June 24, 2017
link to facebook link to twitter
More Stories
Credo High School’s special day Jazzed it up with love and music Bikes become the equalizer at UCP day camp Skate park project a possibility for parks and rec SMART and safe Nurse’s strike in Petaluma Sutton takes oath of Eagle Scout Shows are icing on the cake First Rohnert Park student to visit sister city in Japan brings back gift Get ready Cotati - water and sewer rates are rising Cotati woman pleads: consider the salamander PG&E contractors to inspect gas meters in Sonoma County Rohnert Park moves to make medication disposal easier Protestors show up, affordable housing gets closer Caps being tossed after graduation at Tech-High Rancho Cotate Graduation 2017 Now that the dust has settled, is the CRPUSD ready for the next project? Cyber tip leads to Cotati man arrested for possession of child pornography Place receives Girl Scout Gold Award. Fun after school Gift of $1,000,000 to the Sonoma County Fair Foundation Safreno, 2017 Veteran of the Year A sea of flags Nominations are now being accepted for the 2017 Employer Best Practice Awards Breakfast! RP summer camp brings pets and kids together Petaluma teachers hold one-day strike The annual Avenue of Flags May 29 at RP Community Center SSU commencement; one for the history books Problem reaching AT&T last weekend?

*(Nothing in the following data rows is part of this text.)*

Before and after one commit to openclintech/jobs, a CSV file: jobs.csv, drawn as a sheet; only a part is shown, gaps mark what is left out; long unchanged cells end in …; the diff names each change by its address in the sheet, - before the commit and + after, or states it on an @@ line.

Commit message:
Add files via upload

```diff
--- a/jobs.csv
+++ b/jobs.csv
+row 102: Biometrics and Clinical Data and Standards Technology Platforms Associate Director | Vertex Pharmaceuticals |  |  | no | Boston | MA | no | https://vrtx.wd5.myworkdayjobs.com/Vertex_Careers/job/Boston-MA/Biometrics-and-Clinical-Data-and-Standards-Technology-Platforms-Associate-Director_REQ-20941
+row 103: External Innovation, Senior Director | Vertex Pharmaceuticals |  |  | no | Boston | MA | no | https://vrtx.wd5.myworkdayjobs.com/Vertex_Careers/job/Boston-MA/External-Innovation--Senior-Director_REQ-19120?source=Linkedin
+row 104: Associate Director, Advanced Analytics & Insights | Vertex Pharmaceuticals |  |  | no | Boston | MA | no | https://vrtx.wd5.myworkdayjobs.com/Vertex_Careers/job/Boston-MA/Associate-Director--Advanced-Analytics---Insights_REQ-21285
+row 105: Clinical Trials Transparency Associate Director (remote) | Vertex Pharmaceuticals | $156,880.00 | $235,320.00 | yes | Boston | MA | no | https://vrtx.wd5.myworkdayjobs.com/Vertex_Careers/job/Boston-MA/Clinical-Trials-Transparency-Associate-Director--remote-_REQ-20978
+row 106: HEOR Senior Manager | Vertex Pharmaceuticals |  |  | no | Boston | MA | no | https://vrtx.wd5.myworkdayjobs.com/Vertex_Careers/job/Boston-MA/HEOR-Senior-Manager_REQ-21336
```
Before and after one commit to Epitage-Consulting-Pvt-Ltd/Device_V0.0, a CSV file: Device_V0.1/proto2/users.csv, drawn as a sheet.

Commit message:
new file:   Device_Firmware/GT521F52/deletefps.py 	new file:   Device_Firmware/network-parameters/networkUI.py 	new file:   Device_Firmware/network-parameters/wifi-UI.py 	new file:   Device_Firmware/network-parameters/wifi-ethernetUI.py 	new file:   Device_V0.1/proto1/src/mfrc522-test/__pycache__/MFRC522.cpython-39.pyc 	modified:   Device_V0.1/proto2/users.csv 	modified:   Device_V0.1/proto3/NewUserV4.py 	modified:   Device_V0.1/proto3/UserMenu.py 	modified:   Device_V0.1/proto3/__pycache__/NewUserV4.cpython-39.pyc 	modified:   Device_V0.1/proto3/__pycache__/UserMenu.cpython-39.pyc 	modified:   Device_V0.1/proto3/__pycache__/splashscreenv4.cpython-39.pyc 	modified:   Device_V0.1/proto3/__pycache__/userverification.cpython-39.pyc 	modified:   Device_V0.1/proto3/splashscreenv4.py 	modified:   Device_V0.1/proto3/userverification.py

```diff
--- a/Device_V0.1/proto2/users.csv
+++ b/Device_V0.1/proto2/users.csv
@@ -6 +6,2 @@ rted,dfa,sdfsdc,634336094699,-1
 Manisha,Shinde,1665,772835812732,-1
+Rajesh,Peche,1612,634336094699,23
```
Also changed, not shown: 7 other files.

Vehicle pursuit ends with arrest of 14-year-old Ex RP public safety officer pleads no contest to sex offenses Rancho 2017 top 20 Great turnout for RPPSOA pancake breakfast to help Project Grad Gabriella stole the show Town Hall meeting A bit of Uganda A mission to help Sheriff's office releases details on SSU officer involved shooting RP to replace old trees A true celebration of ‘Cinco de Mayo’ Bunkers at Foxtail set for repairs RP man arrested for attempted murder Project Grad help in full swing CRPUSD OKs two contracts Credo gets used to new digs at SMV Richard Crane Elementary School Man busted for DUI after crashing into tree in RP New hands bring subtle changes to Sharing of the Green fundraiser A traditional dance of Japan Suspect arrested after evading a Cotati Peace Officer Shameful time in history RP rejects new self-storage facilities Engineering with Legos at the Ray Miller Community room Emiri Nomura awarded scholarship Council amends UDSP Body of missing woman found RAFD names part-time fire chief Golf Course Drive Crossing concerns may delay SMART train ‘Quiet Zones’ Shopping carts ran amok in Cotati last Saturday KRCB garners huge windfall from FCC auction Missing Penngrove woman's body found in Marin County Survey Says: Rohnert Park Residents Love City, but not Traffic Ricardo Oliva receives ‘Coach of the year’ for the Northern District Nonn expected to sue CRPUSD Credo crew marches to new home Cotati delays vote on Valparaiso Bunfest was hopping with bunny lovers Sonoma State University equestrians jump with joy on their way to Kentucky The Voice enters into 25th year Cotati-reviews midyear budget Two RP Parks getting upgrades Double Decker Lanes hosts the QubicaAMF A new look for SSU gym RP man reported missing Padre Town Center changes hands Local Tech High student chosen for Scholars program Boys and Girl Club employee arrested for child endangerment Sonoma County to take a look at immigration issue Bomb scare closes RCHS Treasurer for Rancho Cotate High Project Grad Arrested for Embezzlement Armed suspect arrested after resistance RP to conduct survey Man arrested after high-speed chase through 3 cities RP makes changes to city code for ADUs RP girl accosted while walking to school Man gets 11 years in prison for RP knife attack Man who led chase into SF caught And they're off. . . A crab feast at Community Center Taking a pie in her grill RP man busted for possession of meth Saddle Up and Ride Cotati OKs water, sewer rate study RP votes to regulate vaping CRPUSD schools now a safe haven for immigrant students Community quickly rallies for Project Grad RP adds seven to public safety Cotati votes to host shopping cart race Man arrested for attempted murder Cotati opposes SB 618 Defibrillators proving to be invaluable assets Artists ready for art show at library Reilani Peleti Rohnert Park City Council to host Town Hall meeting on May 3 Corrections Suspected explosive device at RCHS Seventh-graders in local schools to be taught CPR Graton Tribe makes good on payments Voice issues apology to school board, superintendent RP man arrested on drug possession charges Auto burglar arrested by Cotati Police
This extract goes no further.